But all that does is institutionalize greed, subject governments to the whims of monopolists, and mess up proper compensation by not paying general physicians enough but unionized pressure groups more. That approach prevents public, private and non-profit hospitals, clinics and staff from competing to deliver excellent service in the most cost-effective manner.
Finally, there are the swings between government-managed health care at the local level (regional health authorities such as in British Columbia) on the one hand, and the assumption that a “super board” will be the answer to all that ails us on the other (Alberta recently moved to this model).
Pathetic as all such policy mistakes have been, they pale when compared to the biggest botch-up: how baby boomers neglected to pre-fund their health care.
A lack of pre-funding matters because the baby boom generation, the largest cohort alive, is hitting retirement age, precisely when more health care is needed. In 1956, only 7.7% of the population was 65 or older. By 2006, that figure almost doubled to 13.7%. Using the medium growth scenario provided by Statistics Canada, by 2011 the over 65 cohort will be 14.4%, by 2016 16.4%, by 2021 18.7%, by 2026 21.2%, and by 2031 23.4%
The pressure on the already costly provincial health-care budgets will be enormous.
Had governments paid attention over the last several decades, they would have initiated something known as medical savings accounts. Think of them as the medical equivalent of RRSPs or even the Canada Pension Plan which, after 1997, began to pay attention to demographic realities. It changed from a pay-as-you-go pension system to a partly pre-funded one. (The CPP is not perfect there either but that’s another matter.)
Singapore initiated medical savings accounts decades ago and they make eminent sense. Each person must save a portion of his or her income to be withdrawn only for medical needs as they arise. While not the only reform needed but, because they are tied to individuals, they help a society adjust to demographic realities. Had politicians in 1956 or even 1986 been far-sighted, such funds would now be available to transition the baby boomers into better health care.
Dr. David Grazter, a Toronto and Manhattan physician originally from Winnipeg, recommended such accounts ten years ago in Code Blue, his award-winning book on Canadian health care. Former federal Tory cabinet minister Don Mazankowski served up a version of the same in his recommendations to the Alberta government earlier this decade.
Canadians are about to endure some painful cuts in health care because there is no other choice: Run deficits for long enough and the extra interest payments cut into what’s available for doctors, nurses and hospital beds.
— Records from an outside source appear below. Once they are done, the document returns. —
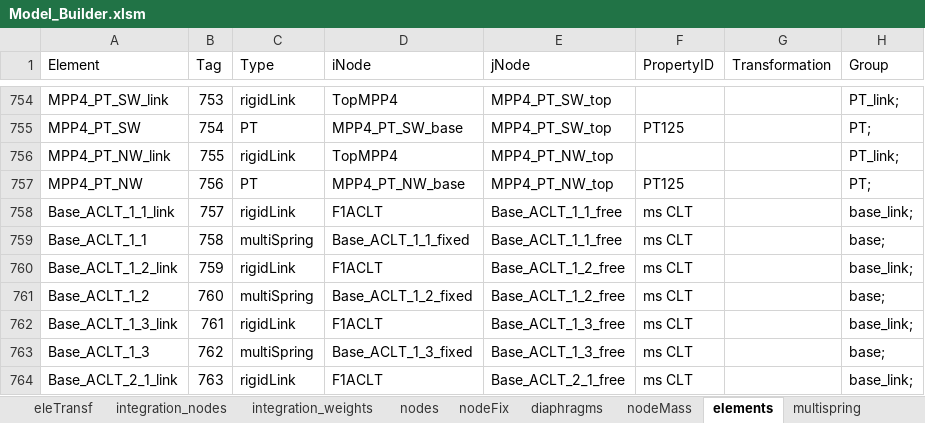
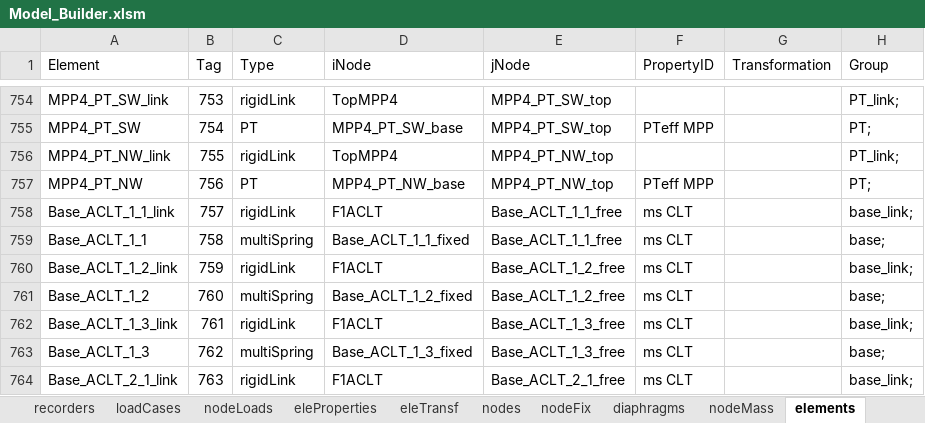
Before and after one commit to wilway256/3D_Model_Workshop, an Excel workbook: Model_Builder.xlsm, sheet elements, drawn as a sheet; only a part is shown, gaps mark what is left out; values as stored, in another font and other column widths than the file's, no borders; the diff covers the shown part only; the diff names each change by its address in the sheet, - before the commit and + after, or states it on an @@ line.

```diff
--- a/Model_Builder.xlsm (sheet elements)
+++ b/Model_Builder.xlsm (sheet elements)
@@ sheet tab hidden: integration_nodes @@
@@ sheet tab hidden: integration_weights @@
-F755 (PropertyID): PT125
+F755 (PropertyID): PTeff MPP
-F757 (PropertyID): PT125
+F757 (PropertyID): PTeff MPP
```
Also changed, not shown: 14 edited cells elsewhere in this sheet, sheet eleProperties, sheet Tables, sheet loadCases, formulas that keep their value, 2 other files.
Medical savings accounts won’t solve all of Medicare’s ills but, in contrast to global health care budgets which are directed to respond to immediate needs as opposed to future needs. But that’s why such accounts are needed, they make sense. Their non-introduction has been the biggest missed opportunity of the past half-century.
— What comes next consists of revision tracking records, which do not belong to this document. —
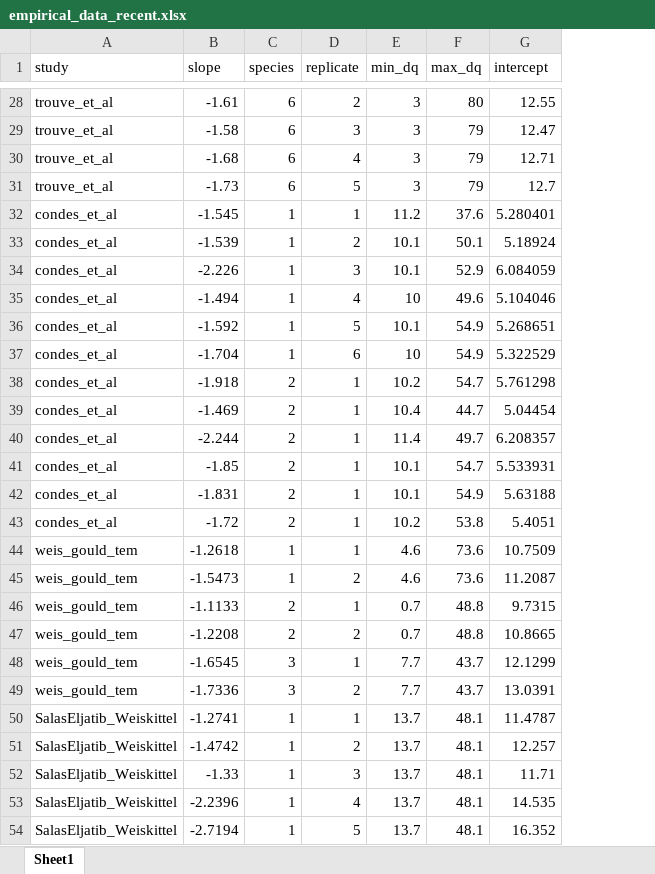
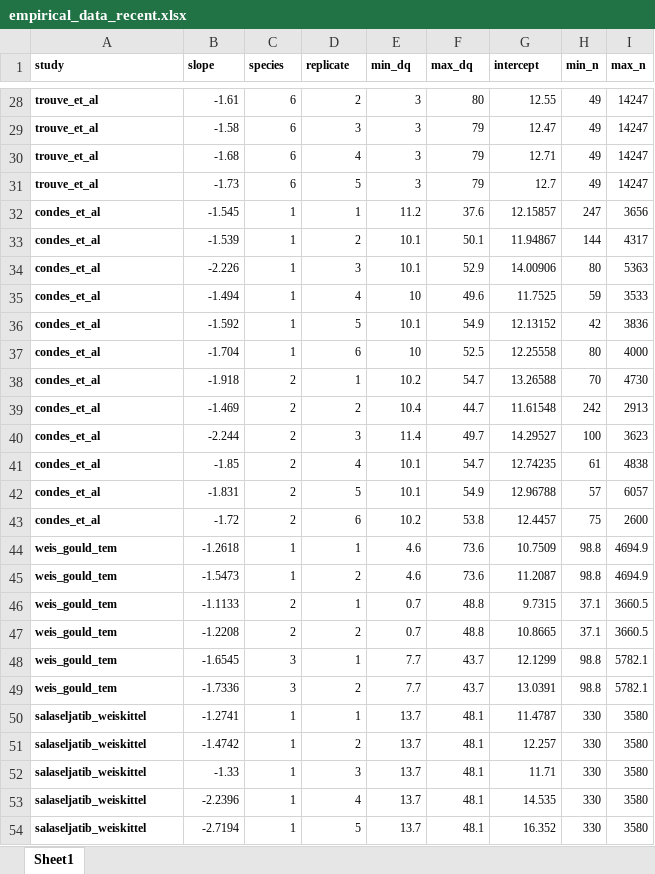
Before and after one commit to Becca-90/self-thinning, an Excel workbook: data/empirical_data_recent.xlsx, sheet Sheet1, drawn as a sheet; only a part is shown, gaps mark what is left out; values as stored, in another font and other column widths than the file's, no borders; the diff covers the shown part only; the diff names each change by its address in the sheet, - before the commit and + after, or states it on an @@ line.

```diff
--- a/data/empirical_data_recent.xlsx (sheet Sheet1)
+++ b/data/empirical_data_recent.xlsx (sheet Sheet1)
+column H (min_n), rows 28-54: 49 | 49 | 49 | 49 | 247 | 144 | 80 | 59 | 42 | 80 | 70 | 242 | 100 | 61 | 57 | 75 | 98.8 | 98.8 | 37.1 | 37.1 | 98.8 | 98.8 | 330 | 330 | 330 | 330 | 330
+column I (max_n), rows 28-54: 14247 | 14247 | 14247 | 14247 | 3656 | 4317 | 5363 | 3533 | 3836 | 4000 | 4730 | 2913 | 3623 | 4838 | 6057 | 2600 | 4694.9 | 4694.9 | 3660.5 | 3660.5 | 5782.1 | 5782.1 | 3580 | 3580 | 3580 | 3580 | 3580
@@ A1:G54 text size: smaller @@
-A1:G1 bold: off
+A1:G1 bold: on
-A28:A54 bold: off
+A28:A54 bold: on
-G32 (intercept): 5.280401
+G32 (intercept): 12.15857
-G33 (intercept): 5.18924
+G33 (intercept): 11.94867
-G34 (intercept): 6.084059
+G34 (intercept): 14.00906
-G35 (intercept): 5.104046
+G35 (intercept): 11.7525
-G36 (intercept): 5.268651
+G36 (intercept): 12.13152
-F37 (max_dq): 54.9
+F37 (max_dq): 52.5
-G37 (intercept): 5.322529
+G37 (intercept): 12.25558
-G38 (intercept): 5.761298
+G38 (intercept): 13.26588
-D39 (replicate): 1
+D39 (replicate): 2
-G39 (intercept): 5.04454
+G39 (intercept): 11.61548
-D40 (replicate): 1
+D40 (replicate): 3
-G40 (intercept): 6.208357
+G40 (intercept): 14.29527
-D41 (replicate): 1
+D41 (replicate): 4
-G41 (intercept): 5.533931
+G41 (intercept): 12.74235
-D42 (replicate): 1
+D42 (replicate): 5
-G42 (intercept): 5.63188
+G42 (intercept): 12.96788
-D43 (replicate): 1
+D43 (replicate): 6
-G43 (intercept): 5.4051
+G43 (intercept): 12.4457
-A50:A54 (study): SalasEljatib_Weiskittel
+A50:A54 (study): salaseljatib_weiskittel
```
Also changed, not shown: 104 edited cells and cell formats elsewhere in this sheet, 10 other files.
You can visit the Frontier Centre for Public Policy at fcpp.org.